BIPAI, along with adult ID and orthopedics are contracted through the Batswana (and yes, this is correct vs a Leanaism) Ministry of Health to conduct outreach clinics in remote areas around the country. We flew on a 10 seater bush plane funded by the President’s Emergency Plan for AIDS Relief (PEPFAR) and headed out across the Kalahari desert to a city called Gantsi, near the Namibian border.
After arriving at the tiny airport we all headed to the regional hospital and on to our respective wards. From the pediatric HIV/AIDS side, we see the kids who are failing their ARV treatment that the local adult medical officers and physicians are not sure how to treat. In theory, we are supposed to be working hand in hand with the local medical personal to teach them, but in reality the medically complex patients just await the Baylor team’s arrival each month for their ongoing care.
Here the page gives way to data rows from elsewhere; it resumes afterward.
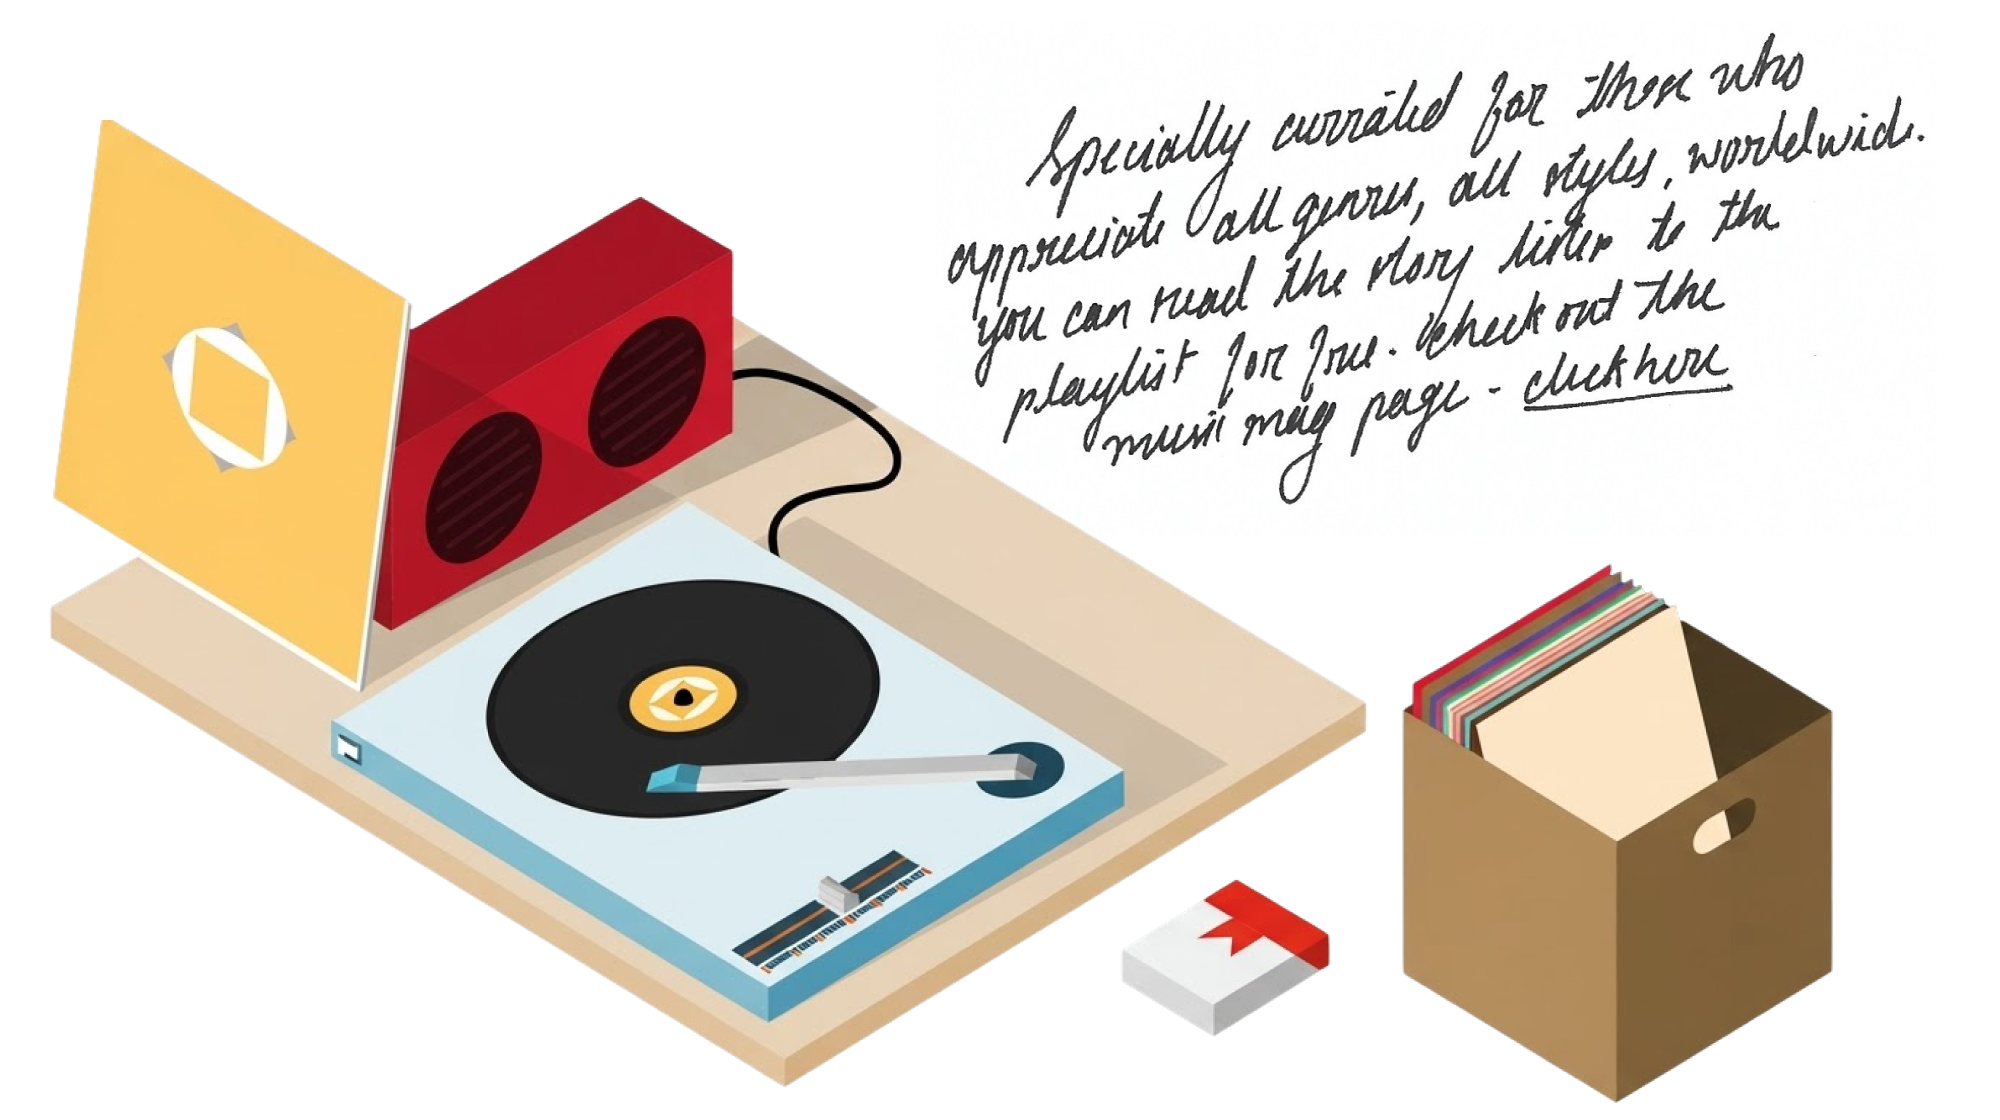
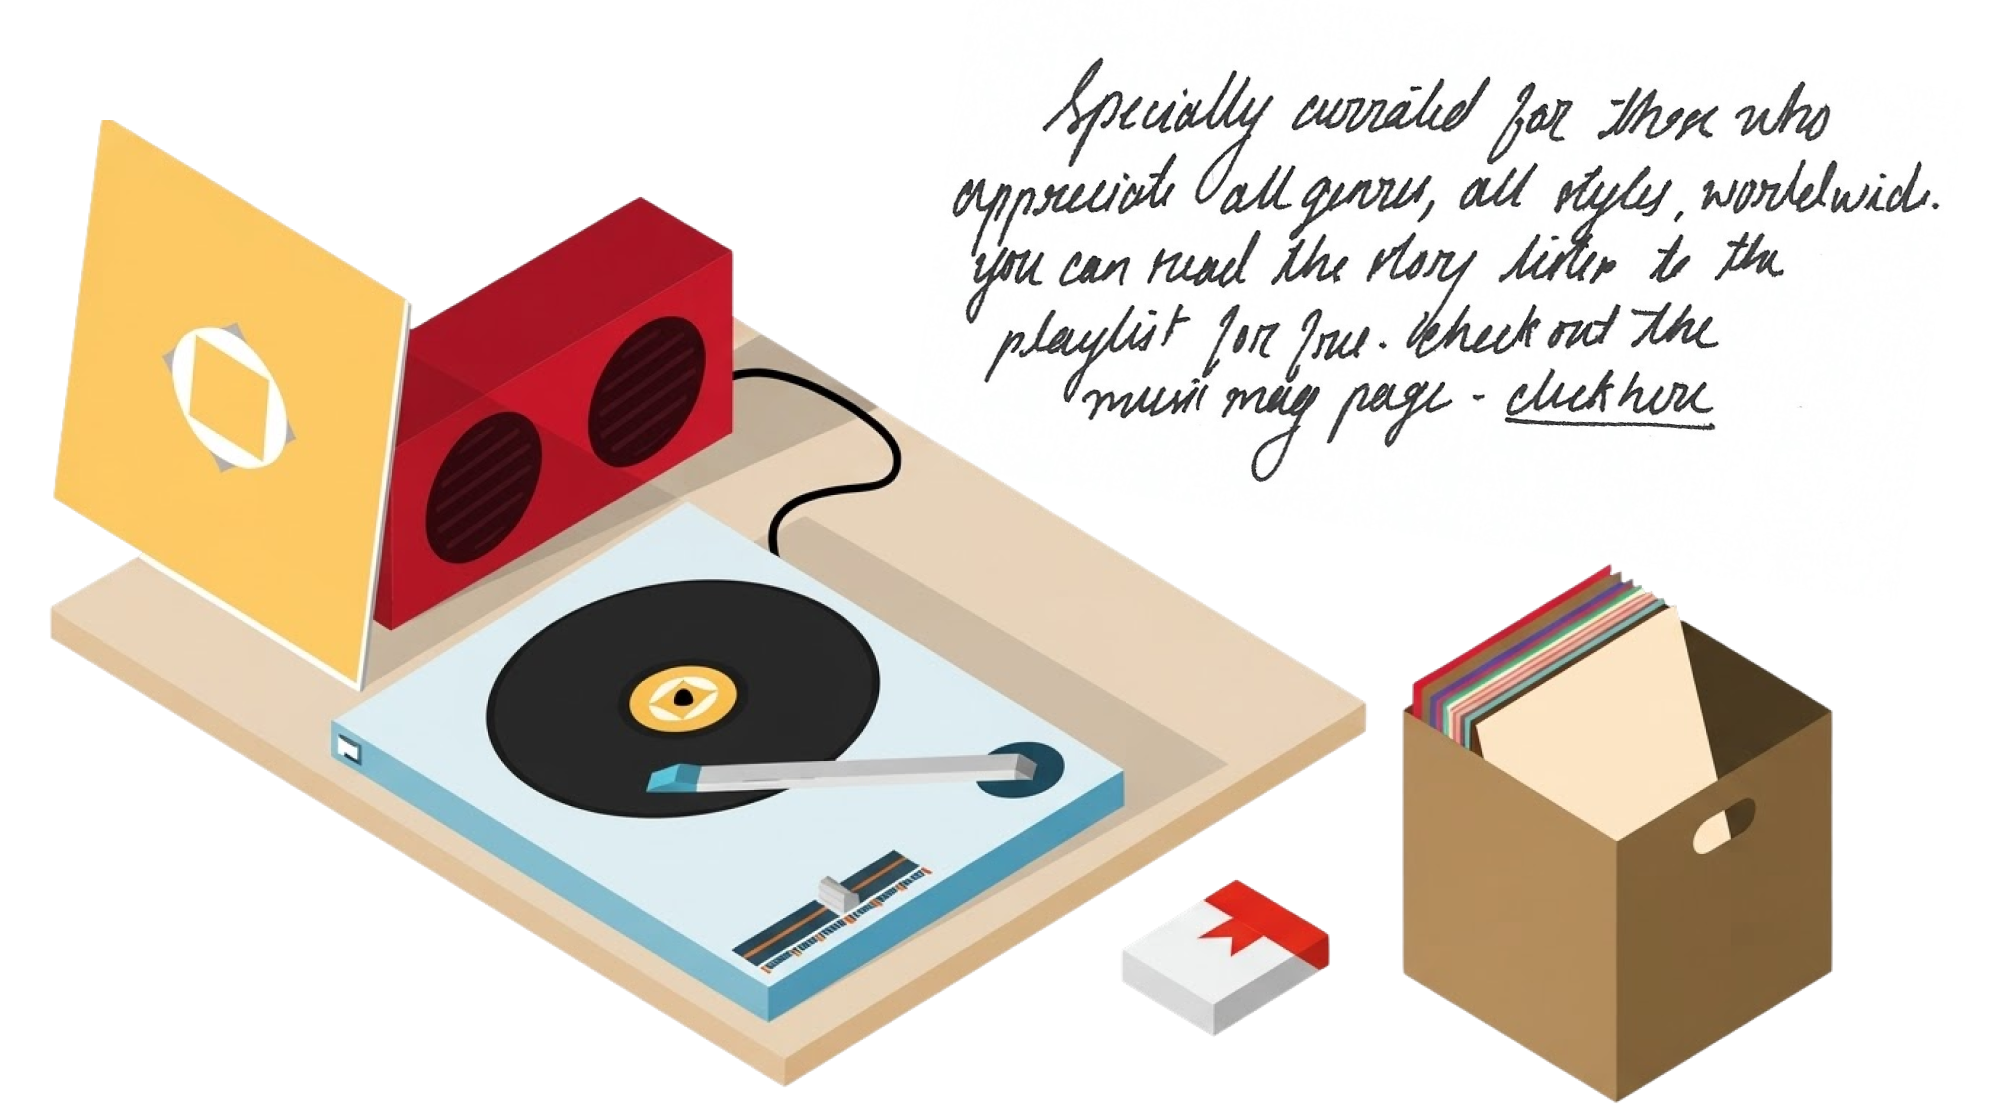
Modify homepage

Changed region(s): [[0.465, 0.0312, 0.961, 0.4375]]

diff --git a/index.html b/index.html
@@ -121,12 +121,6 @@
                         <img src="/images/stations/the-first-time/playlist.jpg" alt="Album: The First Time"
                             title="Album: The First Time" />
                     </a>
-                    <!--				<a href="/music-mag.html#songs-I-keep-coming-back-to">-->
-                    <!--					<img src="/images/stations/songs-I-keep-coming-back-to/playlist.png" alt="Playlist: Songs I Keep Coming Back To" title="Playlist: Songs I Keep Coming Back To"/>-->
-                    <!--				</a>-->
-                    <!--<a href="/music-mag.html#noom-rave">-->
-                    <!--<img src="/images/stations/noom-rave/playlist.png" alt="Playlist: Noom Rave" title="Playlist: Noom Rave"/>-->
-                    <!--</a>-->
                 </div>
                 <a href="/music-mag.html">
                     <img style="width: 100%" src="/images/playlist-banner.png" />
@@ -135,9 +129,6 @@
 
             <div class="HomeSection">
                 <div class="ProjectBanner">
-                    <div class="HomeBanner">
-                        <img src="/images/home/home-writings-banner.png" alt="music mag banner" />
-                    </div>
                     <h2>Recent Writing</h2>
                     <ul>
                         <li>
@@ -171,6 +162,9 @@
                             <a class="Writing__Title--small ViewAll" href="/writings.html">VIEW ALL</a>
                         </li>
                     </ul>
+                    <div class="HomeBanner">
+                        <img src="/images/home/home-writings-banner.png" alt="music mag banner" />
+                    </div>
                 </div>
             </div>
We saw an actively suicidal patient, with a plan and no psychological support to leave her with. We met a twin teenage boy whose father murdered his mother after finding out she had infected him with HIV. The patient refuses treatment and is now failing second line treatment with few treatment options left if he decides to once again be compliant, so we suspended his treatment. His twin brother has refused therapy all together. To see the psychosocial implications of the disease, its stigma, and the abandonment issues these children face, even when taken care of by extended family is heart wrenching. Working in the capital there are lots of rural health care issues we don’t face that I was reminded of on this outreach trip. How can one take ARV’s if they have no cell phone or watch to remind them of the time? Even if a watch is suggested, are they going to be able to read it to know when to take the meds? No electricity and running water certainly compounds issues faced by immunocompromised children and families.
This was truly an amazing experience I will never forget. Looking forward to next weeks outreach adventure!